This is just a page for me to share bits and pieces of my writing. It started when I completed a Master of Arts (writing and literature) at Deakin University so up to 2010 these posts were from course work. Now it's just whatever and whenever the fancy to write something takes hold.
For my blog about education see http://shartley.edublogs.org/
Emma and I saw Hamilton on Broadway tonight. In New Orleans I learnt about the 1800s. Combined with yesterday’s tour of Washington DC; Hamilton, covering 1776 onwards, gave me a better understanding of America’s gain of independence and its initial years. Sure, there are plenty of historical inaccuracies and dramatisations but it provided context and an enjoyable experience to boot. I beamed all the way through it. Except for the few tears I shed at one point. One audience member, thankfully several seats away, sobbed.
Set of Hamilton
While Emma and I were at Hamilton, John and Griffin were at The Lion King.
Earlier in the day we felt rather close to history as it was happening (even closer than yesterday in Washington DC) when we toured the United Nations (UN) building in New York. During our tour, the UN general assembly voted against Trump naming Jerusalem as Israel’s capital. There is not bite in this bark, a mere symbolic gesture, but still the USA might take revenge in spite, if Nikki Haley’s threats are carried out (Nikki Haley is the USA’s ambassador to the UN).

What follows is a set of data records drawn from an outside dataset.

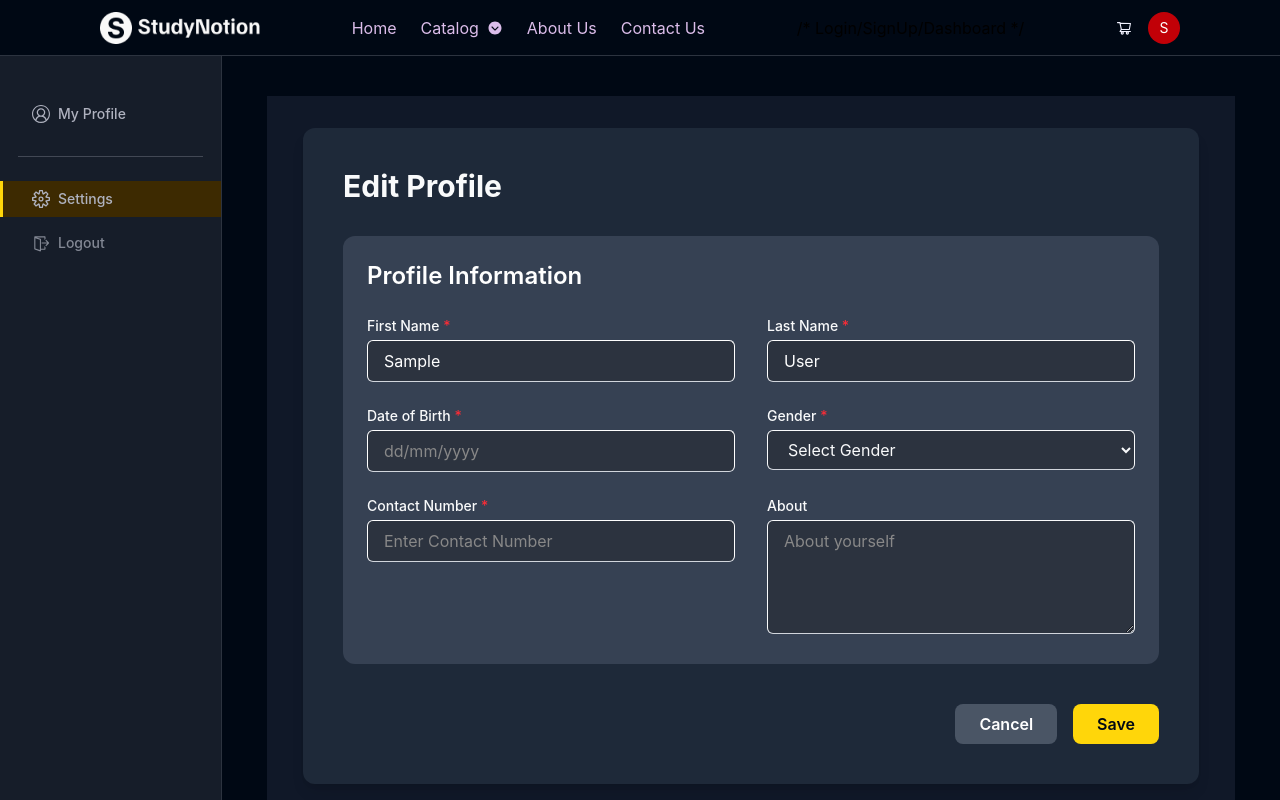
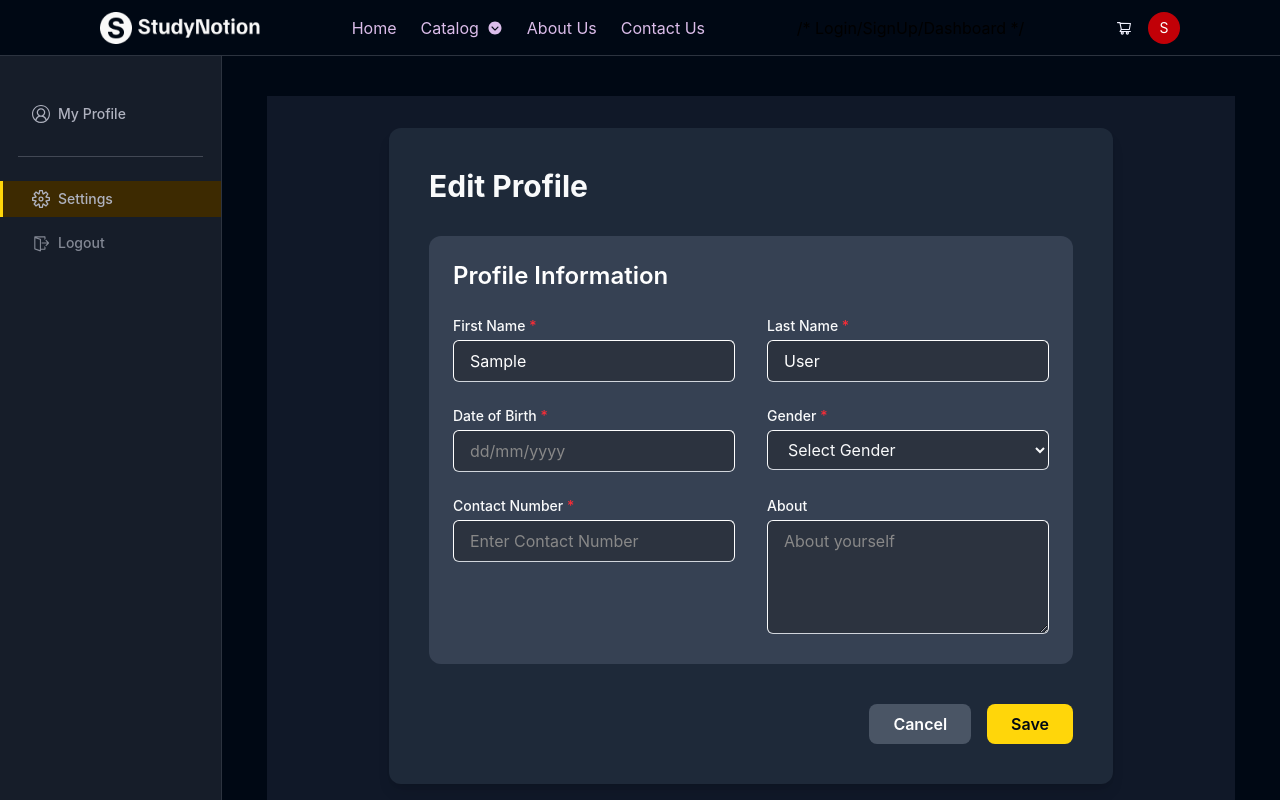
Before and after one commit to kumararnab11/MindFuel, a React (Vite) app in the folder client/: page /dashboard/settings in a window 1280 px wide. Built offline with nearby package versions, Linux system fonts and the light colour scheme; sample sign-in values are in the browser's storage.

Commit message:
ft.: Upgrade to React-hook-form

```diff
--- a/client/package.json
+++ b/client/package.json
@@ -17,6 +17,7 @@
     "concurrently": "^9.2.0",
     "react": "^19.1.0",
     "react-dom": "^19.1.0",
+    "react-hook-form": "^7.62.0",
     "react-hot-toast": "^2.5.2",
     "react-icons": "^5.5.0",
     "react-intersection-observer": "^9.16.0",
--- a/client/src/components/core/Dashboard/Settings.jsx
+++ b/client/src/components/core/Dashboard/Settings.jsx
@@ -1,48 +1,67 @@
-import React, { useState } from "react";
+// import React, { useState } from "react";
 import { useSelector, useDispatch } from "react-redux";
-import Input from "../Input";
+// import Input from "../Input";
+import Input from "../Input1";
 import toast from "react-hot-toast";
 import { setLoader } from "../../../slices/loaderSlice";
 import { apiConnector } from "../../../services/apiconnector";
 import { profile } from "../../../services/apis";
 import { setUser } from "../../../slices/userSlice";
+import { useForm } from "react-hook-form"
 
 const Settings = () => {
   const { user } = useSelector((state) => state.user);
-  const { loading } = useSelector((state) => state.loader);
+  // const { loading } = useSelector((state) => state.loader);
   const dispatch = useDispatch();
 
-  const [firstName] = useState(user?.firstName || "");
-  const [lastName] = useState(user?.lastName || "");
-  const [dateOfBirth, setDateOfBirth] = useState(user?.additionalDetails?.dateOfBirth||"");
-  const [gender, setGender] = useState(user?.additionalDetails?.gender||"");
-  const [contactNumber, setContactNumber] = useState(user?.additionalDetails?.contactNumber||"");
-  const [about, setAbout] = useState(user?.additionalDetails?.about||"");
+  // const [firstName] = useState(user?.firstName || "");
+  // const [lastName] = useState(user?.lastName || "");
+  // const [dateOfBirth, setDateOfBirth] = useState(user?.additionalDetails?.dateOfBirth||"");
+  // const [gender, setGender] = useState(user?.additionalDetails?.gender||"");
+  // const [contactNumber, setContactNumber] = useState(user?.additionalDetails?.contactNumber||"");
+  // const [about, setAbout] = useState(user?.additionalDetails?.about||"");
 
-  const handleSave = async () => {
-    if (!gender || !contactNumber) {
-      toast.error("Gender and Contact Number are required");
-      return;
+  const {
+    register,
+    handleSubmit,
+    reset,
+    formState: {errors, isSubmitting},
+  }= useForm({
+    defaultValues:{
+      firstName: user?.firstName || "",
+      lastName: user?.lastName || "",
+      dateOfBirth: user?.additionalDetails?.dateOfBirth || "",
+      gender: user?.additionalDetails?.gender||"",
+      contactNumber: user?.additionalDetails?.contactNumber||"",
+      about: user?.additionalDetails?.about||""
     }
+  });
+
+  const handleSave = async (data) => {
+    // dorkar nei ---> react hook form kore dey
+    // if (!gender || !contactNumber) {
+    //   toast.error("Gender and Contact Number are required");
+    //   return;
+    // }
 
     dispatch(setLoader(true));
     try {
-      const bodyData = {
-        dateOfBirth,
-        gender,
-        contactNumber,
-        about,
-      };
+      // const bodyData = {
+      //   dateOfBirth,
+      //   gender,
+      //   contactNumber,
+      //   about,
+      // };
 
       const res = await apiConnector(
         "PUT",
         profile.UPDATE_PROFILE,
         {
           token: user.token, // body token
-          dateOfBirth:bodyData.dateOfBirth,
-          gender:bodyData.gender,
-          contactNumber:bodyData.contactNumber,
-          about:bodyData.about
+          dateOfBirth:data.dateOfBirth,
+          gender:data.gender,
+          contactNumber:data.contactNumber,
+          about:data.about
         },
         {
           Authorization: `Bearer ${user.token}`, // header token
@@ -67,6 +86,8 @@ const Settings = () => {
 
   return (
     <div className="flex justify-center items-start min-h-screen bg-gray-900 text-white p-4 sm:p-8">
+      <form action="" onSubmit={handleSubmit(handleSave)}>
+
         <div className="w-full max-w-4xl bg-gray-800 rounded-xl shadow-lg p-6 sm:p-10">
           <h1 className="text-2xl sm:text-3xl font-bold mb-8 text-gray-50">
             Edit Profile
@@ -81,48 +102,58 @@ const Settings = () => {
               <Input
                 label="First Name"
                 placeholder="Enter first name"
-              inputValue={firstName}
-              setInputValue={() => {}}
                 type="text"
                 disabled={true}
+                {...register("firstName")}
               />
               <Input
                 label="Last Name"
                 placeholder="Enter last name"
-              inputValue={lastName}
-              setInputValue={() => {}}
                 type="text"
                 disabled={true}
+                {...register("lastName")}
               />
               <Input
                 label="Date of Birth"
                 placeholder="dd/mm/yyyy"
-              inputValue={dateOfBirth}
-              setInputValue={setDateOfBirth}
                 type="text"
+                {...register("dateOfBirth",
+                  { required: "Please enter your Date of Birth"}
+                )}
               />
+              {errors.dateOfBirth && <p className="text-red-500 text-xs">{errors.dateOfBirth.message}</p>}
+
               <div>
                 <label className="block text-sm font-medium text-gray-50 mb-1">
                   Gender <span className="text-red-500">*</span>
                 </label>
                 <select
                   className="bg-richblack-700 placeholder-pure-greys-300 w-full px-4 py-2 border border-b-gray-300 rounded-md focus:outline-none focus:ring-2 focus:ring-blue-500 text-gray-50"
-                value={gender}
-                onChange={(e) => setGender(e.target.value)}
+                  {...register("gender", {required: "Please select your Gender"})}
                 >
                   <option value="">Select Gender</option>
                   <option value="Male">Male</option>
                   <option value="Female">Female</option>
                   <option value="Other">Other</option>
                 </select>
+                {errors.gender && <p className="text-red-500 text-xs">{errors.gender.message}</p>}
               </div>
               <Input
                 label="Contact Number"
                 placeholder="Enter Contact Number"
-              inputValue={contactNumber}
-              setInputValue={setContactNumber}
                 type="tel"
+                {...register("contactNumber",
+                  {
+                    required: "Please enter your Contact Number",
+                    pattern: {
+                      value: /^[0-9]{10}$/,
+                      message: "Please enter a Valid Contact Number"
+                    }
+                  }
+                )}
               />
+              {errors.contactNumber && <p className="text-red-500 text-xs">{errors.contactNumber.message}</p>}
+
               <div>
                 <label className="block text-sm font-medium text-gray-50 mb-1">
                   About
@@ -130,9 +161,8 @@ const Settings = () => {
                 <textarea
                   className="bg-richblack-700 placeholder-pure-greys-300 w-full px-4 py-2 border border-b-gray-300 rounded-md focus:outline-none focus:ring-2 focus:ring-blue-500 text-gray-50 resize-y"
                   placeholder="About yourself"
-                value={about}
-                onChange={(e) => setAbout(e.target.value)}
                   rows="4"
+                  {...register("about")}
                 ></textarea>
               </div>
             </div>
@@ -142,27 +172,205 @@ const Settings = () => {
           <div className="flex justify-end gap-4 mt-8">
             <button
               className="bg-gray-600 hover:bg-richblack-800 text-white font-semibold py-2 px-6 rounded-lg transition-colors duration-200"
-            onClick={() => {
-              setDateOfBirth("");
-              setGender("");
-              setContactNumber("");
-              setAbout("");
-            }}
-            disabled={loading}
+              onClick={() => reset()}
+              disabled={isSubmitting}
             >
               Cancel
             </button>
-          <button
+
+            <button type="submit"
+              className="bg-yellow-50 hover:bg-yellow-100 text-richblack-900 font-semibold py-2 px-6 rounded-lg transition-colors duration-200"
+              // onClick={handleSave}
+              disabled={isSubmitting}
+            >
+              {isSubmitting ? "Saving...": "Save"}
+            </button>
+
+            {/* <button
               className="bg-yellow-50 hover:bg-yellow-100 text-richblack-900 font-semibold py-2 px-6 rounded-lg transition-colors duration-200"
               onClick={handleSave}
               disabled={loading}
             >
               {loading ? "Saving..." : "Save"}
-          </button>
+            </button> */}
+
           </div>
         </div>
+
+      </form>
     </div>
   );
 };
 
 export default Settings;
+
+
+
+// import React, { useState } from "react";
+// import { useSelector, useDispatch } from "react-redux";
+// import Input from "../Input";
+// import toast from "react-hot-toast";
+// import { setLoader } from "../../../slices/loaderSlice";
+// import { apiConnector } from "../../../services/apiconnector";
+// import { profile } from "../../../services/apis";
+// import { setUser } from "../../../slices/userSlice";
+
+// const Settings = () => {
+//   const { user } = useSelector((state) => state.user);
+//   const { loading } = useSelector((state) => state.loader);
+//   const dispatch = useDispatch();
+
+//   const [firstName] = useState(user?.firstName || "");
+//   const [lastName] = useState(user?.lastName || "");
+//   const [dateOfBirth, setDateOfBirth] = useState(user?.additionalDetails?.dateOfBirth||"");
+//   const [gender, setGender] = useState(user?.additionalDetails?.gender||"");
+//   const [contactNumber, setContactNumber] = useState(user?.additionalDetails?.contactNumber||"");
+//   const [about, setAbout] = useState(user?.additionalDetails?.about||"");
+
+//   const handleSave = async () => {
+//     if (!gender || !contactNumber) {
+//       toast.error("Gender and Contact Number are required");
+//       return;
+//     }
+
+//     dispatch(setLoader(true));
+//     try {
+//       const bodyData = {
+//         dateOfBirth,
+//         gender,
+//         contactNumber,
+//         about,
+//       };
+
+//       const res = await apiConnector(
+//         "PUT",
+//         profile.UPDATE_PROFILE,
+//         {
+//           token: user.token, // body token
+//           dateOfBirth:bodyData.dateOfBirth,
+//           gender:bodyData.gender,
+//           contactNumber:bodyData.contactNumber,
+//           about:bodyData.about
+//         },
+//         {
+//           Authorization: `Bearer ${user.token}`, // header token
+//         }
+//       );
+
+//     //   console.log(res);
+//     //   console.log(user);
+//       dispatch(setUser({
+//         ...user,
+//         additionalDetails:res.data.profileDetails
+//       }))
+
+//       toast.success(res.data?.message || "Profile updated successfully");
+//     } catch (err) {
+//       toast.error(err.response?.data?.message || "Profile update failed");
+//       console.error(err.response?.data || err.message);
+//     } finally {
+//       dispatch(setLoader(false));
+//     }
+//   };
+
+//   return (
+//     <div className="flex justify-center items-start min-h-screen bg-gray-900 text-white p-4 sm:p-8">
+//       <div className="w-full max-w-4xl bg-gray-800 rounded-xl shadow-lg p-6 sm:p-10">
+//         <h1 className="text-2xl sm:text-3xl font-bold mb-8 text-gray-50">
+//           Edit Profile
+//         </h1>
+
+        // {/* Profile Information Section */}
+//         <div className="p-6 bg-gray-700 rounded-xl mb-10">
+//           <h2 className="text-xl sm:text-2xl font-semibold mb-6">
+//             Profile Information
+//           </h2>
+//           <div className="grid grid-cols-1 sm:grid-cols-2 gap-x-8 gap-y-6">
+//             <Input
+//               label="First Name"
+//               placeholder="Enter first name"
+//               inputValue={firstName
+//               setInputValue={() => {}}
+//               type="text"
+//               disabled={true}
+//             />
+//             <Input
+//               label="Last Name"
+//               placeholder="Enter last name"
+//               inputValue={lastName}
+//               setInputValue={() => {}}
+//               type="text"
+//               disabled={true}
+//             />
+//             <Input
+//               label="Date of Birth"
+//               placeholder="dd/mm/yyyy"
+//               inputValue={dateOfBirth}
+//               setInputValue={setDateOfBirth}
+//               type="text"
+//             />
+//             <div>
+//               <label className="block text-sm font-medium text-gray-50 mb-1">
+//                 Gender <span className="text-red-500">*</span>
+//               </label>
+//               <select
+//                 className="bg-richblack-700 placeholder-pure-greys-300 w-full px-4 py-2 border border-b-gray-300 rounded-md focus:outline-none focus:ring-2 focus:ring-blue-500 text-gray-50"
+//                 value={gender}
+//                 onChange={(e) => setGender(e.target.value)}
+//               >
+//                 <option value="">Select Gender</option>
+//                 <option value="Male">Male</option>
+//                 <option value="Female">Female</option>
+//                 <option value="Other">Other</option>
+//               </select>
+//             </div>
+//             <Input
+//               label="Contact Number"
+//               placeholder="Enter Contact Number"
+//               inputValue={contactNumber}
+//               setInputValue={setContactNumber}
+//               type="tel"
+//             />
+//             <div>
+//               <label className="block text-sm font-medium text-gray-50 mb-1">
+//                 About
+//               </label>
+//               <textarea
+//                 className="bg-richblack-700 placeholder-pure-greys-300 w-full px-4 py-2 border border-b-gray-300 rounded-md focus:outline-none focus:ring-2 focus:ring-blue-500 text-gray-50 resize-y"
+//                 placeholder="About yourself"
+//                 value={about}
+//                 onChange={(e) => setAbout(e.target.value)}
+//                 rows="4"
+//               ></textarea>
+//             </div>
+//           </div>
+//         </div>
+
+//         {/* Action Buttons */}
+//         <div className="flex justify-end gap-4 mt-8">
+//           <button
+//             className="bg-gray-600 hover:bg-richblack-800 text-white font-semibold py-2 px-6 rounded-lg transition-colors duration-200"
+//             onClick={() => {
+//               setDateOfBirth("");
+//               setGender("");
+//               setContactNumber("");
+//               setAbout("");
+//             }}
+//             disabled={loading}
+//           >
+//             Cancel
+//           </button>
+//           <button
+//             className="bg-yellow-50 hover:bg-yellow-100 text-richblack-900 font-semibold py-2 px-6 rounded-lg transition-colors duration-200"
+//             onClick={handleSave}
+//             disabled={loading}
+//           >
+//             {loading ? "Saving..." : "Save"}
+//           </button>
+//         </div>
+//       </div>
+//     </div>
+//   );
+// };
+
+// export default Settings;
--- /dev/null
+++ b/client/src/components/core/Input1.jsx
@@ -0,0 +1,42 @@
+import React from "react";
+
+
+const Input = React.forwardRef( function Input(props, ref){
+    const {label, placeholder, type} = props;
+    return (
+        <div>
+            <label className="block text-sm font-medium text-gray-50 mb-1">
+                {label} <span className="text-red-500">*</span>
+            </label>
+
+            <input
+                type={type}
+                className="bg-richblack-700 placeholder-pure-greys-300 w-full px-4 py-2 border border-b-gray-300 rounded-md focus:outline-none focus:ring-2 focus:ring-blue-500"
+                placeholder={placeholder}
+                ref= {ref}
+                {...props}
+            />
+        </div>
+    )
+})
+
+export default Input;
+
+// const Input = ({ label, placeholder, inputValue, setInputValue,type }) => {
+//   return (
+//     <div >
+//       <label className="block text-sm font-medium text-gray-50 mb-1">
+//         {label} <span className="text-red-500">*</span>
+//       </label>
+//       <input
+//         type={type}
+//         className="bg-richblack-700
+//         placeholder-pure-greys-300 w-full px-4 py-2 border
+//         border-b-gray-300 rounded-md focus:outline-none focus:ring-2 focus:ring-blue-500"
+//         placeholder={placeholder}
+//         value={inputValue}
+//         onChange={(e) => setInputValue(e.target.value)}
+//       />
+//     </div>
+//   );
+// };
```
Also changed, not shown: 2 other files (tests, documents, lock files or other folders). Lines whose indentation alone changed are shown as unchanged.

When we left the UN building there were news reporters and a strong presence of police and secret service around. As we walked past a laneway where two black SUVs with small flashing red and blue lights blocked the road, Emma spotted Nikki Haley climbing into one of the cars. John tried to subtly take a photo of this moment:
Our UN tour, like yesterday, had multiple nationalities in attendance: British, Chinese, Swedish, Iranian, Dutch and us Australians. I enjoyed a short but intense discussion with two students (British and Chinese) from the London School of Economics about whether the UN really has a purpose in the world today, given it doesn’t have much of a bite and the USA just does what it wants anyway. I argued the symbolism of what constitutes good moral behaviour of a nation is important. The return fire was that the UN declarations (eg of human rights) are too subjective. I agreed but said it’s better than nothing and that when I teach human rights I want my students to question these statements, not accept them as universal, absolute, objective truths. We all enjoyed the conversation and I’m sure we all went our separate ways happier for it.